=== Problem description ===
In the data below, find each line carrying the string "linkedin" and copy it out.

Data excerpts:
▼
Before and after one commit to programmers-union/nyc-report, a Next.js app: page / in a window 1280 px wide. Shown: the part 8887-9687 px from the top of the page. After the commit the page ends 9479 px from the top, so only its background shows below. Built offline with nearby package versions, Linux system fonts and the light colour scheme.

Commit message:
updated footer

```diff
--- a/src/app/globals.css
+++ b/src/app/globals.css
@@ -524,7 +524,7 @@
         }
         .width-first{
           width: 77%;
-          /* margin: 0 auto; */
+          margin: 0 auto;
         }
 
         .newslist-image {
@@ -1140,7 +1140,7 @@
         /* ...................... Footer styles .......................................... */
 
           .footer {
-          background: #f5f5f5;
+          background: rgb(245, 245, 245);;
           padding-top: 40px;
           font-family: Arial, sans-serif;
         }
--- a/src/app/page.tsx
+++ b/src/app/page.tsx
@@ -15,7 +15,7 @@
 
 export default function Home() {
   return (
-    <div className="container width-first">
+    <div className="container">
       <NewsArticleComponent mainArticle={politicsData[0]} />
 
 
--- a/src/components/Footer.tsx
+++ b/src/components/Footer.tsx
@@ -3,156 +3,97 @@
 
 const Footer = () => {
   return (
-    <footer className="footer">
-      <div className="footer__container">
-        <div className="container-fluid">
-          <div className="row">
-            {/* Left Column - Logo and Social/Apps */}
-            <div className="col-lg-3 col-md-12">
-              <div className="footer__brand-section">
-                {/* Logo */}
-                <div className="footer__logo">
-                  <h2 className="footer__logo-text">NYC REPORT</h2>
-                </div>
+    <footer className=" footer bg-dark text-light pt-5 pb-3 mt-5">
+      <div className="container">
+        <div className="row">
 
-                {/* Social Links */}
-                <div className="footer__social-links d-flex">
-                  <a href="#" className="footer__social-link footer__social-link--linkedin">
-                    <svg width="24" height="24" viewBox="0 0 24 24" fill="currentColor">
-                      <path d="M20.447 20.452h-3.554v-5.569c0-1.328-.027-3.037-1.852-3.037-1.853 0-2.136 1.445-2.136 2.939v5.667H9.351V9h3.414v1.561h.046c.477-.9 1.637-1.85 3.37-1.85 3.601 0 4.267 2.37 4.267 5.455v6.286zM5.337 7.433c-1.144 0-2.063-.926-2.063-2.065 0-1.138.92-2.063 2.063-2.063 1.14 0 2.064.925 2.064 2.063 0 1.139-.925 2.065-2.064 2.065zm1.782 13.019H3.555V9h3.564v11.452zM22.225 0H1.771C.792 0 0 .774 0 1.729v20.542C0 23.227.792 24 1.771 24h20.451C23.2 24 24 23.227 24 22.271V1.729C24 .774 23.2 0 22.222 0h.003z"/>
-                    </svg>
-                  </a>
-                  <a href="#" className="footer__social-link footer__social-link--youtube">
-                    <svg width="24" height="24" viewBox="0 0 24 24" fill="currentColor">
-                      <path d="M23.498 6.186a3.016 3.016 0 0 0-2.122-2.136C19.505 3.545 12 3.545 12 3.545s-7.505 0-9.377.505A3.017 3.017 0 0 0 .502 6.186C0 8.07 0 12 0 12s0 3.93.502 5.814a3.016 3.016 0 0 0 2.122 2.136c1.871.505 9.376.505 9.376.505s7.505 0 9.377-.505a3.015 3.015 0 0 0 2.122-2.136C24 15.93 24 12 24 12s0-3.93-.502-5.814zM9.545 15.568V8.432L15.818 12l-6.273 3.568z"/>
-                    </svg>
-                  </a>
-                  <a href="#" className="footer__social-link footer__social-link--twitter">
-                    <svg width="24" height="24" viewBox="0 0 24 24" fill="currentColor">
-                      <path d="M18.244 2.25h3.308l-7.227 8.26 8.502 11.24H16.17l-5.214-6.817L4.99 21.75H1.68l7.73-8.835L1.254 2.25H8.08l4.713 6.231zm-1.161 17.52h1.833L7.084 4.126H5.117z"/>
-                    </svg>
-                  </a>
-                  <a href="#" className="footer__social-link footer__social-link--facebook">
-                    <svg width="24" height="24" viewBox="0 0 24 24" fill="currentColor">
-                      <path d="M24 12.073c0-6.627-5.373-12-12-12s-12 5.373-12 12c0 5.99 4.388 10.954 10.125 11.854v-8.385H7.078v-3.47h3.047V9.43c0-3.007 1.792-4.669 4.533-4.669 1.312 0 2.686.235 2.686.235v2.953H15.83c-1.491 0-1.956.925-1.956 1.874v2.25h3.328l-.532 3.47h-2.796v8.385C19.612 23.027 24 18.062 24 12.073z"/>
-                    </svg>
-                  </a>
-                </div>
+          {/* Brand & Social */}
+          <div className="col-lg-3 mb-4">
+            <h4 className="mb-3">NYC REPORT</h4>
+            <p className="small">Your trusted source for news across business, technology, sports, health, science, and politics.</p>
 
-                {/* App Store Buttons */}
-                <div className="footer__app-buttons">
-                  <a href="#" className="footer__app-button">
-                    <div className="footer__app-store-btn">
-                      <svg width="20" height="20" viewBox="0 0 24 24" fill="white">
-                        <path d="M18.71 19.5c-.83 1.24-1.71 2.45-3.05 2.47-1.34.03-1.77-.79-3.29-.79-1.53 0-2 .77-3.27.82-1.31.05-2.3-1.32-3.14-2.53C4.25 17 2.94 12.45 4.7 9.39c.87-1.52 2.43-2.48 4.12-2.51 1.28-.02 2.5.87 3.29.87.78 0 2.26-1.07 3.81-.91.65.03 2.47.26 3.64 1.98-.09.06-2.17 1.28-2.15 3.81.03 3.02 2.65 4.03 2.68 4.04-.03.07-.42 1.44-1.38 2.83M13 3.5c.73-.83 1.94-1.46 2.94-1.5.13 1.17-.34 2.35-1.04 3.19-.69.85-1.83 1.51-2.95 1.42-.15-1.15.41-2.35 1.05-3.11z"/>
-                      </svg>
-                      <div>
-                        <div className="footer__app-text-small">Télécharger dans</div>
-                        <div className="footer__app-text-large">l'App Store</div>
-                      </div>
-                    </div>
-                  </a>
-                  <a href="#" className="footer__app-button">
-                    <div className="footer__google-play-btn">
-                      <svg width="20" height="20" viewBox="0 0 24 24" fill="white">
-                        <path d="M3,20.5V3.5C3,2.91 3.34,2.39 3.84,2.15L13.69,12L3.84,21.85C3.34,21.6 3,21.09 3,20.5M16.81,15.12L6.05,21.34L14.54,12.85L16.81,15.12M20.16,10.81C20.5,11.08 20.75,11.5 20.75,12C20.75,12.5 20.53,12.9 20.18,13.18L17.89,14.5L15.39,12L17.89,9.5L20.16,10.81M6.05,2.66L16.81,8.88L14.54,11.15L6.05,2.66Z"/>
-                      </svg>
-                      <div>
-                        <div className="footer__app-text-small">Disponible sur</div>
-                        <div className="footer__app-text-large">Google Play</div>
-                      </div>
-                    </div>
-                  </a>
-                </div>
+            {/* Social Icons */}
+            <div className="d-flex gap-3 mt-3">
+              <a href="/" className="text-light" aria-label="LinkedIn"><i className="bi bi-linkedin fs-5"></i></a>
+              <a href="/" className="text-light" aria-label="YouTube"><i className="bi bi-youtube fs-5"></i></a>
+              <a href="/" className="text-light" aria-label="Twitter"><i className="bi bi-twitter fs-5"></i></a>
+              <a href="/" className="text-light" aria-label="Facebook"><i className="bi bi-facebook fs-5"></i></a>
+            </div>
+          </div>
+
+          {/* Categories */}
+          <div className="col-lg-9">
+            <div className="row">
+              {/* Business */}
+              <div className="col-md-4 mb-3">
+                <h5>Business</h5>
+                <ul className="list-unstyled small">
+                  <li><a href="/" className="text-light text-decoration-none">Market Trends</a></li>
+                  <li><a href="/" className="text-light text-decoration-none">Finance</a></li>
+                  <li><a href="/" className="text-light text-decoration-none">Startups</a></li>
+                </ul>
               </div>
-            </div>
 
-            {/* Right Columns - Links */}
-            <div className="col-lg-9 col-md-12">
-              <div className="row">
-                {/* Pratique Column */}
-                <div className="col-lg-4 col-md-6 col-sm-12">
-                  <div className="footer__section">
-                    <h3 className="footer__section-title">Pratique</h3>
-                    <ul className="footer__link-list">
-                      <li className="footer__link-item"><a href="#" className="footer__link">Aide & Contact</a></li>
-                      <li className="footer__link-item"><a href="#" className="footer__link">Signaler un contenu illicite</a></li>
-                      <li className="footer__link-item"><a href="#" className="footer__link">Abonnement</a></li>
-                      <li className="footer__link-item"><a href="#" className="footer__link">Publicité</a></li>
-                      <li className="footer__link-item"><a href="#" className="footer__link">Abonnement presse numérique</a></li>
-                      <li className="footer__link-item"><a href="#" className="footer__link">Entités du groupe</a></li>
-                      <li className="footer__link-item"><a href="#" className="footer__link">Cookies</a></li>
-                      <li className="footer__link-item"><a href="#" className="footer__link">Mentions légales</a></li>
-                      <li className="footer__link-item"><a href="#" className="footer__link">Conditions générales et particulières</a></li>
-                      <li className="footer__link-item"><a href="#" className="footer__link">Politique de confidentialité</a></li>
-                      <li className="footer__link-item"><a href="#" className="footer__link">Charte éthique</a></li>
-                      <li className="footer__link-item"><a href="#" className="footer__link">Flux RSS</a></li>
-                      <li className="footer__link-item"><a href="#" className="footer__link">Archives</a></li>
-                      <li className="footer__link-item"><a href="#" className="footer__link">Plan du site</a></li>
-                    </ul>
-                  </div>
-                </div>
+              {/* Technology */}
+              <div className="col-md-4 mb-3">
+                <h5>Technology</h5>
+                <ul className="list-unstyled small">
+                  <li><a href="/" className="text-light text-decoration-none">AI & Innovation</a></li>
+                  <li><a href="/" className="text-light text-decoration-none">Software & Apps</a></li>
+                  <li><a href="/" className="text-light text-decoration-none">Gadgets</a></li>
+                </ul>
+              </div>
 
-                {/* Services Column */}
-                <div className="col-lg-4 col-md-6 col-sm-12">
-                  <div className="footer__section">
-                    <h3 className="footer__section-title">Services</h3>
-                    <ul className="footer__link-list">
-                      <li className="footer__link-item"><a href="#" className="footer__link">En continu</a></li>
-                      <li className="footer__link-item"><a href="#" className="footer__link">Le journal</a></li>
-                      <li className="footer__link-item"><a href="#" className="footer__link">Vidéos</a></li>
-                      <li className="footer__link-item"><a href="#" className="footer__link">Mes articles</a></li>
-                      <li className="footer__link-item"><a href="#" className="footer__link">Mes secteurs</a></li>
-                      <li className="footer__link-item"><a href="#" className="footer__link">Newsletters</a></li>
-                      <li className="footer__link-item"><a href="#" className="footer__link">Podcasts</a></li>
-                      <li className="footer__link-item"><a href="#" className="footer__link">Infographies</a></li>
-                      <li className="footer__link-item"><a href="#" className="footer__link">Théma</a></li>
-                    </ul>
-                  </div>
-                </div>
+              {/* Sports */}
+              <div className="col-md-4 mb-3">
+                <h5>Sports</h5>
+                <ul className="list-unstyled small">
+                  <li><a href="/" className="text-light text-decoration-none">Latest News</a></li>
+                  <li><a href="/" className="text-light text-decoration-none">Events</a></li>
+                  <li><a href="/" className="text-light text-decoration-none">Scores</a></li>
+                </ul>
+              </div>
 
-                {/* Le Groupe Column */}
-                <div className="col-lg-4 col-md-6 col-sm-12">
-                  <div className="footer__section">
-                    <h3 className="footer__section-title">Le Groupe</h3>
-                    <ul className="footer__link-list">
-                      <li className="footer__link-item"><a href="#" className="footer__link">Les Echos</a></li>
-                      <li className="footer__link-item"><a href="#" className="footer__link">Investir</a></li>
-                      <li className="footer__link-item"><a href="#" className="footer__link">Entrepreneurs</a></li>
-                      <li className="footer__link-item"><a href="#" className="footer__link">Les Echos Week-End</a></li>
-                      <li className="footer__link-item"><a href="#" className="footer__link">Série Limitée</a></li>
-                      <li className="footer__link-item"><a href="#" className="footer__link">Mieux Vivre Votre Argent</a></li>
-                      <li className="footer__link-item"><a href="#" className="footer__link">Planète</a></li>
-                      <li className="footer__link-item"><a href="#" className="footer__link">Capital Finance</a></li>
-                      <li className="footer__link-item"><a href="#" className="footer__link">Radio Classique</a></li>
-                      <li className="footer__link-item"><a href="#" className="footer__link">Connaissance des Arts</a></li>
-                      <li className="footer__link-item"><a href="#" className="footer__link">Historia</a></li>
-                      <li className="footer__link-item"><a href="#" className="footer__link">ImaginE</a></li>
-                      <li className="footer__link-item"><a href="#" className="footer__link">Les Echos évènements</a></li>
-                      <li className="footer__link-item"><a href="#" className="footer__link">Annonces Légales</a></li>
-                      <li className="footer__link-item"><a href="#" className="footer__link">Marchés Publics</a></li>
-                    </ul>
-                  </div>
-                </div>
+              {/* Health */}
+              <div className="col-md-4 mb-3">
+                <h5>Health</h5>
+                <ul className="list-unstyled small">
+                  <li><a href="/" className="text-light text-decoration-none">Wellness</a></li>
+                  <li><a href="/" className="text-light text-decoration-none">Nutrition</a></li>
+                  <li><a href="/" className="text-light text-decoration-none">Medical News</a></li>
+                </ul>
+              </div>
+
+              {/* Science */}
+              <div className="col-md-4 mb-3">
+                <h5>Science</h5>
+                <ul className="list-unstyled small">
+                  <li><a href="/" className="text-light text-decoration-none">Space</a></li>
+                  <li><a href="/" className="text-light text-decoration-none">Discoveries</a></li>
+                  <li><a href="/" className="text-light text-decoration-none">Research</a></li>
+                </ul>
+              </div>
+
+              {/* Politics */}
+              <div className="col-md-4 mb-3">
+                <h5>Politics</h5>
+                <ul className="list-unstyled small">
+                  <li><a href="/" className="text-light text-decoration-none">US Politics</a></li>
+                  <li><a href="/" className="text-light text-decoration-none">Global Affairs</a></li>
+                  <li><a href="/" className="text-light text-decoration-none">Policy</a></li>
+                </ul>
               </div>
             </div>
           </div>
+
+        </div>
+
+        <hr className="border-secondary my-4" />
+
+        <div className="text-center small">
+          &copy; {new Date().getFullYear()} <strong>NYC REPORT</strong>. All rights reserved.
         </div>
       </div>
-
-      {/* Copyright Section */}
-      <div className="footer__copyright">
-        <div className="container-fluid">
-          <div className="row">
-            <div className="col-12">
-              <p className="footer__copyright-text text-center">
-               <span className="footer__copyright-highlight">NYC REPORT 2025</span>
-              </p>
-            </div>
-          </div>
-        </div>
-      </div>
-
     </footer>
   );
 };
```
▲
=== The answer ===
-                  <a href="#" className="footer__social-link footer__social-link--linkedin">
+              <a href="/" className="text-light" aria-label="LinkedIn"><i className="bi bi-linkedin fs-5"></i></a>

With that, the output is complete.